Gill, who is not fond of exhibiting her work due to her feeling that galleries are “falsified” spaces, was excited to work with GHAT in what she described as a “real” place.
She “very much hopes” the art will help patients in the hospital, although she did appear modest at the possibility of her art helping people.
Gill added: “I’m not saying that my work is going to help patients, because that’s a very big claim, but I’m happy that it’s there, and I hope it adds some value to someone’s life.”
She was also keen to point out the other people who will be able to view her work and said: “It’s not just patients, there’s cleaners, there’s doctors, nurses, admin staff.
“It’s a fascinating place because of the cross section of the people that pass through.”
Sally Thomson, director of GHAT, said the registered charity aims to “enhance the experience of all that spend time in NHS Grampian hospitals, whether you’re a patient, staff, or a visitor”.
The trust works in three different ways – holding exhibitions, collecting and distributing pieces throughout the region and running a project called Art Room, which allows artists to come in and work with palliative care patients in Roxburghe House and Woodend Hospital.
The GHAT collection currently boasts 4,300 different pieces of art that has been shown in NHS Grampian buildings.
Sally said: “The feedback we get is that people really appreciate our work.
“It’s a distraction that helps to bring some humanity to the environment for patients.
“If you walk the corridors on any given day, you can see the amount of patients and visitors that are standing admiring the artwork, and just taking five minutes away from what they went there for.
“It’s that interaction with the world outside that they can interact with.
“Even five minutes, can make that much of a difference.”
Sally also spoke of the respite the artwork can offer to staff.
Before embarking on this project, Gill had a residency at Deveron Projects in Huntly, where she worked on a project called Hielan’ Ways.
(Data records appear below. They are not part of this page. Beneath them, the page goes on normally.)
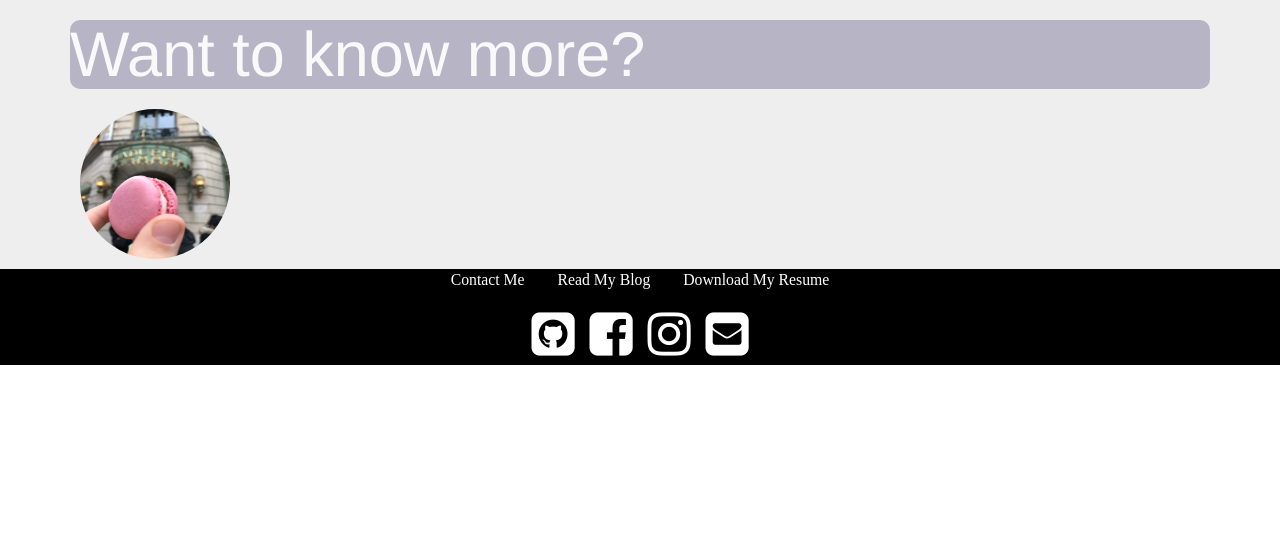
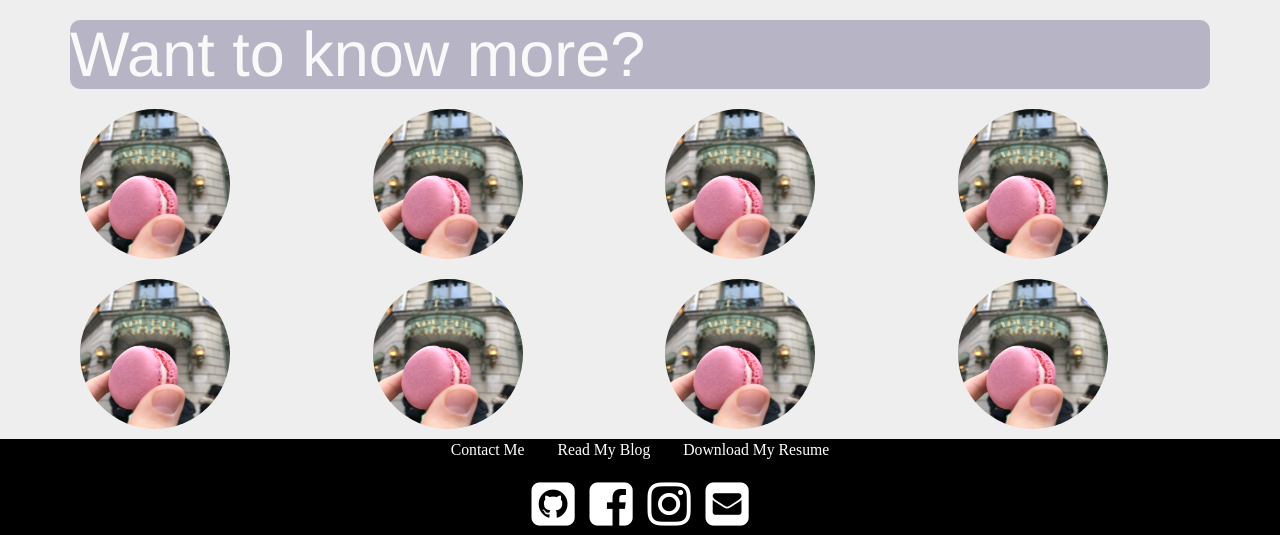
Before and after one commit to pfrank7/pfrank7.github.io, a Jekyll site: the page built from index.html, in a window 1280 px wide. Shown: the part 1550-2085 px from the top of the page. Built offline with Jekyll 4.4.1, drawn with Linux system fonts in a browser that asks for light colours; nearby versions of some CDN libraries; before the commit the page ends 1915 px from its top, so only the background shows below that.

Commit message:
Update index.html

```diff
--- a/index.html
+++ b/index.html
@@ -67,6 +67,8 @@ title: Paige Frank
 .img-circle {
   opacity: 1;
   display: block;
+  top: 50%;
+  left: 50%;
   transition: .5s ease;
   backface-visibility: hidden;
 }
@@ -128,8 +130,50 @@ title: Paige Frank
 						<p> Design Team </p>
 					</div>
 				</div>
+				<div class = "col-sm-3">
+					<img src="../photos/IMG_7969.jpg" class="img-circle" alt="Plaquat Design Team" width="150" height="150">
+					<div class = "text-center text">
+						<p> Design Team </p>
+					</div>
+				</div>
+				<div class = "col-sm-3">
+					<img src="../photos/IMG_7969.jpg" class="img-circle" alt="Plaquat Design Team" width="150" height="150">
+					<div class = "text-center text">
+						<p> Design Team </p>
+					</div>
+				</div>
+				<div class = "col-sm-3">
+					<img src="../photos/IMG_7969.jpg" class="img-circle" alt="Plaquat Design Team" width="150" height="150">
+					<div class = "text-center text">
+						<p> Design Team </p>
+					</div>
+				</div>
 			</div>
 			<div class = "row text-center">
+				<div class = "col-sm-3">
+					<img src="../photos/IMG_7969.jpg" class="img-circle" alt="Plaquat Design Team" width="150" height="150">
+					<div class = "text-center text">
+						<p> Design Team </p>
+					</div>
+				</div>
+				<div class = "col-sm-3">
+					<img src="../photos/IMG_7969.jpg" class="img-circle" alt="Plaquat Design Team" width="150" height="150">
+					<div class = "text-center text">
+						<p> Design Team </p>
+					</div>
+				</div>
+				<div class = "col-sm-3">
+					<img src="../photos/IMG_7969.jpg" class="img-circle" alt="Plaquat Design Team" width="150" height="150">
+					<div class = "text-center text">
+						<p> Design Team </p>
+					</div>
+				</div>
+				<div class = "col-sm-3">
+					<img src="../photos/IMG_7969.jpg" class="img-circle" alt="Plaquat Design Team" width="150" height="150">
+					<div class = "text-center text">
+						<p> Design Team </p>
+					</div>
+				</div>
 			</div>
 		</div>
 	</section>
```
It was here that her interest in water courses began.
“In the area that we were commissioned to explore, I was following Land Rover tracks, which I found a bit soulless,” she added.
“So I ended up following rivers a lot, and making map drawings in relation to my experiences.”
Following her work with Deveron, Gill went on to explore water sheds, the areas where burns and rivers meet.
In the midst of the exhibition, Gill will be holding a talk, which she hopes will be able to add context to her work.
It will take place on April 11 at 6pm and she hopes to attract people outwith the North-east art community to attend.
Prints of all work on display can be purchased from the GHAT website, with all proceeds going to the maintenance and expansion of the fund.